**EXERCISE OBJECTIVE**: In the entries below, the word "await" appears on some lines. Copy each of those lines.
───── PROVIDED ENTRIES ─────
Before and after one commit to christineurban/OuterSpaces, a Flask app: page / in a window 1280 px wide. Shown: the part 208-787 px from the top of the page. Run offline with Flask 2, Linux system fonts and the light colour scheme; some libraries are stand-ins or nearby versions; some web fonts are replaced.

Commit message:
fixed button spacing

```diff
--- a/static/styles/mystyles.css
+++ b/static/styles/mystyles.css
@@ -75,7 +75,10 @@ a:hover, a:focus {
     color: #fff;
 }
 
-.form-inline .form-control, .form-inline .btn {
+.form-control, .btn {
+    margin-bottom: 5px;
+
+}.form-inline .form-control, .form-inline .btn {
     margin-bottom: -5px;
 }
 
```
─────
───── PROVIDED ENTRIES ─────
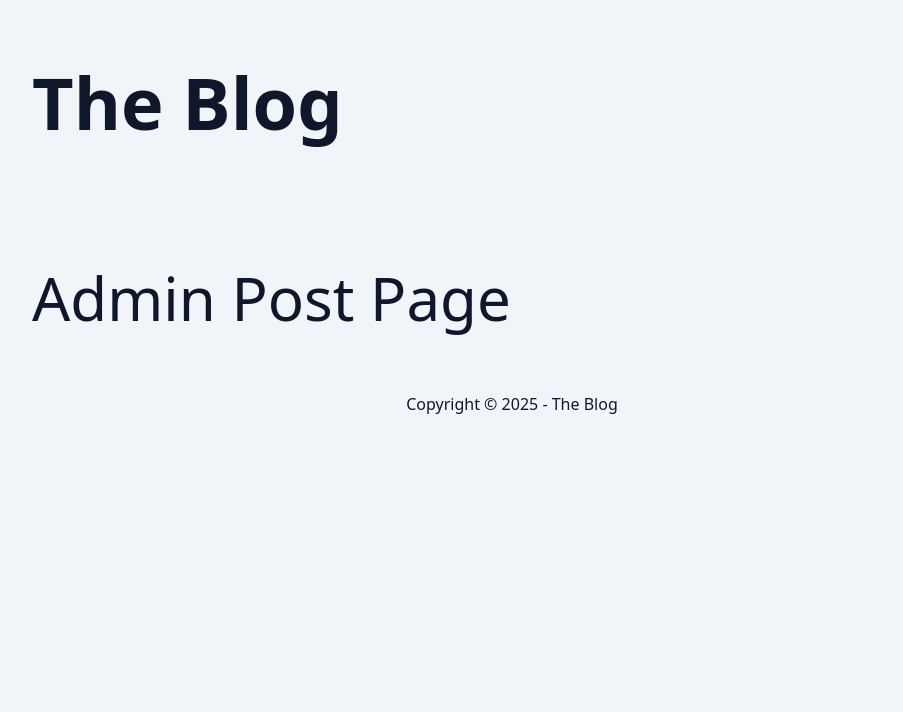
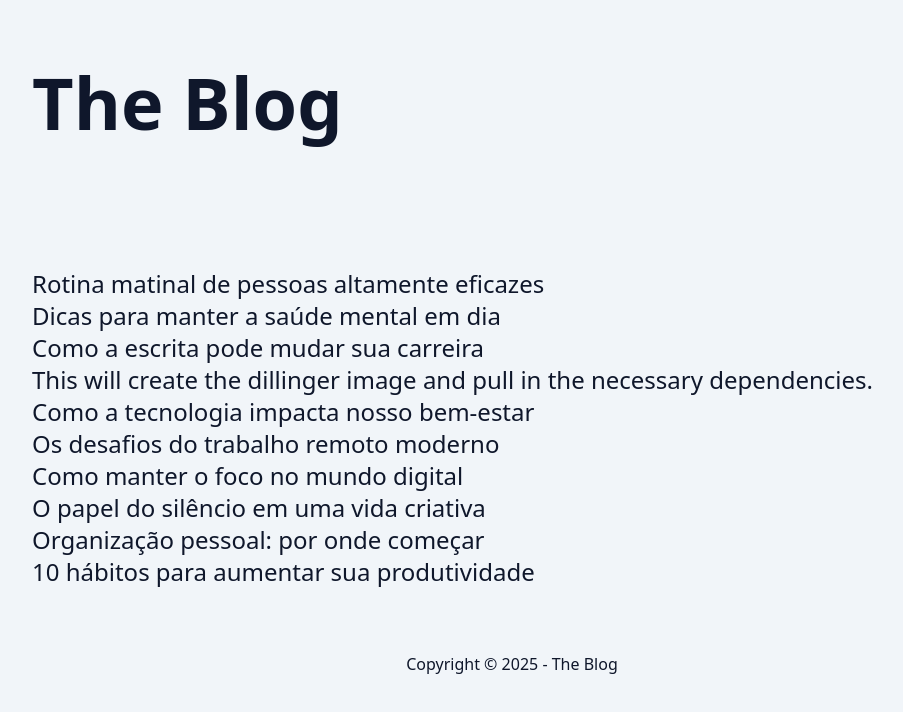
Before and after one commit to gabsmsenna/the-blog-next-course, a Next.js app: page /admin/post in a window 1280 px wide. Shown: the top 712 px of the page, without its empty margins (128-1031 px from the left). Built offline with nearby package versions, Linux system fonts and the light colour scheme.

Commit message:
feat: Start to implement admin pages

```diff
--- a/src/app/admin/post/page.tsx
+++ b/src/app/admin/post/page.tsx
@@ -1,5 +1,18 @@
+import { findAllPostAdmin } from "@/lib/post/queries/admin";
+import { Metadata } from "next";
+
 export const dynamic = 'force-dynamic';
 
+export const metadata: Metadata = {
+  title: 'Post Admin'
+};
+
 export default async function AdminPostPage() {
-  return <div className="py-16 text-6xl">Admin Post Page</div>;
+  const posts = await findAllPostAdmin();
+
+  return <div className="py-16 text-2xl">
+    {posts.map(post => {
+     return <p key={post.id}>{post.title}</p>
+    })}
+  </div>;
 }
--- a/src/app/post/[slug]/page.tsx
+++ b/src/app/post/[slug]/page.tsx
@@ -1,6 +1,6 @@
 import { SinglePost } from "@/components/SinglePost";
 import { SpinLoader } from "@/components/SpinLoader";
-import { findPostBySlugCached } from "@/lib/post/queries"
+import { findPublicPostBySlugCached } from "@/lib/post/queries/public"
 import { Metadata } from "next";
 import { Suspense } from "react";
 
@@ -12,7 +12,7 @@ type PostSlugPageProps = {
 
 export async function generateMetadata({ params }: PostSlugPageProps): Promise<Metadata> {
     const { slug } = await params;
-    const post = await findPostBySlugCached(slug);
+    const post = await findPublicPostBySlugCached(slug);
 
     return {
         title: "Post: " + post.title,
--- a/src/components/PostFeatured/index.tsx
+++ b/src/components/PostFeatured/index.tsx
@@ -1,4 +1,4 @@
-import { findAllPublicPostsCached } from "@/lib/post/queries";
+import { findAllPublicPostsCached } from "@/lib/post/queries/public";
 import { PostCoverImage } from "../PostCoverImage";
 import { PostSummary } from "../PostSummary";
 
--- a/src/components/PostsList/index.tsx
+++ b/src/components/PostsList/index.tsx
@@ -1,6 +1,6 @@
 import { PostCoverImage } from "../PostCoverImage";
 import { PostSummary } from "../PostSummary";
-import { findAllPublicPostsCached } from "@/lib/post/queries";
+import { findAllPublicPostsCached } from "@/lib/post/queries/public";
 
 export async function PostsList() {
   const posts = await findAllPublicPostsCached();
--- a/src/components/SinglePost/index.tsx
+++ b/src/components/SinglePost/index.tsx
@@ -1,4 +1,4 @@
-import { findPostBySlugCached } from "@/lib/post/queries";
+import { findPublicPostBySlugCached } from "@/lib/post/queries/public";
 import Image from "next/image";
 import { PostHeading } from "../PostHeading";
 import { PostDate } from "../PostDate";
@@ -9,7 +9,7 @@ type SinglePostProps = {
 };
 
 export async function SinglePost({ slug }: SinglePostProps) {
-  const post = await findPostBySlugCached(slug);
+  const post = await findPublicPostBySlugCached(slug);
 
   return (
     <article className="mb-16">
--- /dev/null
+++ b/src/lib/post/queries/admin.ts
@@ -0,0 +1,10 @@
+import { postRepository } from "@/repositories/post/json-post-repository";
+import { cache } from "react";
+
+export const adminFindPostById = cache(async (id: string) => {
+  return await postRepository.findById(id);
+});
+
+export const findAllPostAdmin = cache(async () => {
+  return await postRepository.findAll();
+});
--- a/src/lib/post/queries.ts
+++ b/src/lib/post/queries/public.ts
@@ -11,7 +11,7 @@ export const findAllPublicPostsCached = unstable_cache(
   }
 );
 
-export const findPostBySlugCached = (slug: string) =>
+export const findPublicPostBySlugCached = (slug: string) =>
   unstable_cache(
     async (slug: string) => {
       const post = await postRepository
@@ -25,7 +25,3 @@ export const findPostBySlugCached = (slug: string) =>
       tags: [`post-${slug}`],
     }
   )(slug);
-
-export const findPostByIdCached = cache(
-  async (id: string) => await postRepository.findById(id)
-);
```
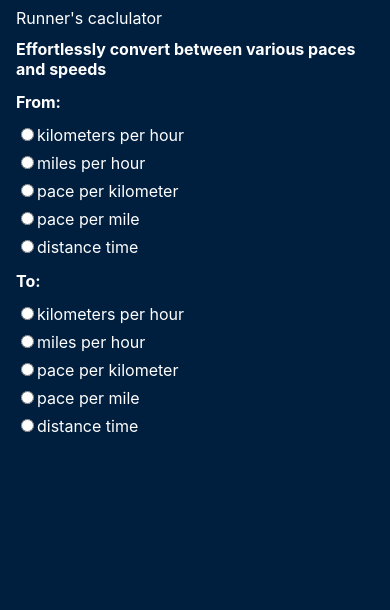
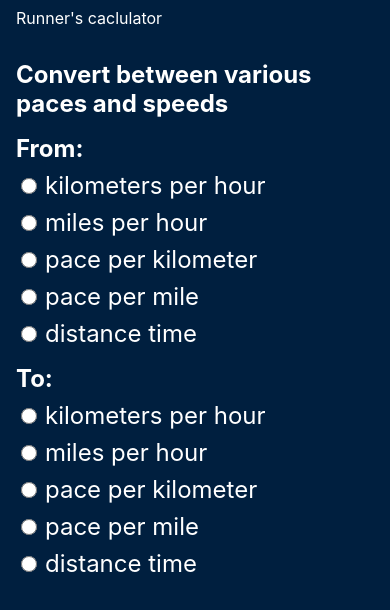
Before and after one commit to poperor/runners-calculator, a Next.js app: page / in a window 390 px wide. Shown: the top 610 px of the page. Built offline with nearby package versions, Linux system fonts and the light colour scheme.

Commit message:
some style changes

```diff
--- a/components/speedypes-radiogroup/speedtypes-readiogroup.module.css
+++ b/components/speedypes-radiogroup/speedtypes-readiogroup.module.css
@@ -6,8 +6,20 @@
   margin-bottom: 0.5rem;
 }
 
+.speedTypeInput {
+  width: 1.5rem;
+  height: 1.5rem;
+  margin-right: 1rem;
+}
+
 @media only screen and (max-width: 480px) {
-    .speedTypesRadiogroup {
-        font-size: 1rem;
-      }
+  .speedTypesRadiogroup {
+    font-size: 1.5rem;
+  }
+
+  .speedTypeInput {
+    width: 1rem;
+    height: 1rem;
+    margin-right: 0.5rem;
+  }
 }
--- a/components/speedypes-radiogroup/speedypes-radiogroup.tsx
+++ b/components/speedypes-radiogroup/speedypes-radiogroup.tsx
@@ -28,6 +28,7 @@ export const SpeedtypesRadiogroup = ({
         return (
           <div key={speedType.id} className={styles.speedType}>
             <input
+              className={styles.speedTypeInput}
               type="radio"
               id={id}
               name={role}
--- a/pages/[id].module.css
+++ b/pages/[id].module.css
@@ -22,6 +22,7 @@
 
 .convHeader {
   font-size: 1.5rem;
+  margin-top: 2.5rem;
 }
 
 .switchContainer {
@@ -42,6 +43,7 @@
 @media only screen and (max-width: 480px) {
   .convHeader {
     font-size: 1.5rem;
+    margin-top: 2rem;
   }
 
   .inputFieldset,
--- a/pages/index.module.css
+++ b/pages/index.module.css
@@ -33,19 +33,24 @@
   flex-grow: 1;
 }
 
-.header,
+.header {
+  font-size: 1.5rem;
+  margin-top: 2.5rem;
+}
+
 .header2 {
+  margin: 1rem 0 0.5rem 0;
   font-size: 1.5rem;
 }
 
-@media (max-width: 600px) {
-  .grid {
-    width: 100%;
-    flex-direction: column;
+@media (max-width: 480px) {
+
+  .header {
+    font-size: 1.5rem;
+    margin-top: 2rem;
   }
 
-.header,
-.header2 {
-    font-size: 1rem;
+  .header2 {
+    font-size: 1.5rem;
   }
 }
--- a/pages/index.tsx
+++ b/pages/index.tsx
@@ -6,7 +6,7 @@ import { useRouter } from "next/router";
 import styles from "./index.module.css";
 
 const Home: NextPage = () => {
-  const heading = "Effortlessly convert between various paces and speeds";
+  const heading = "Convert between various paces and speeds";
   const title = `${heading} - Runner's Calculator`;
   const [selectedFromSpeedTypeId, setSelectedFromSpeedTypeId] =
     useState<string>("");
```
─────
**RESULT OF THIS TASK**:
+  const posts = await findAllPostAdmin();
     const { slug } = await params;
-    const post = await findPostBySlugCached(slug);
+    const post = await findPublicPostBySlugCached(slug);
   const posts = await findAllPublicPostsCached();
-  const post = await findPostBySlugCached(slug);
+  const post = await findPublicPostBySlugCached(slug);
+  return await postRepository.findById(id);
+  return await postRepository.findAll();
       const post = await postRepository
-  async (id: string) => await postRepository.findById(id)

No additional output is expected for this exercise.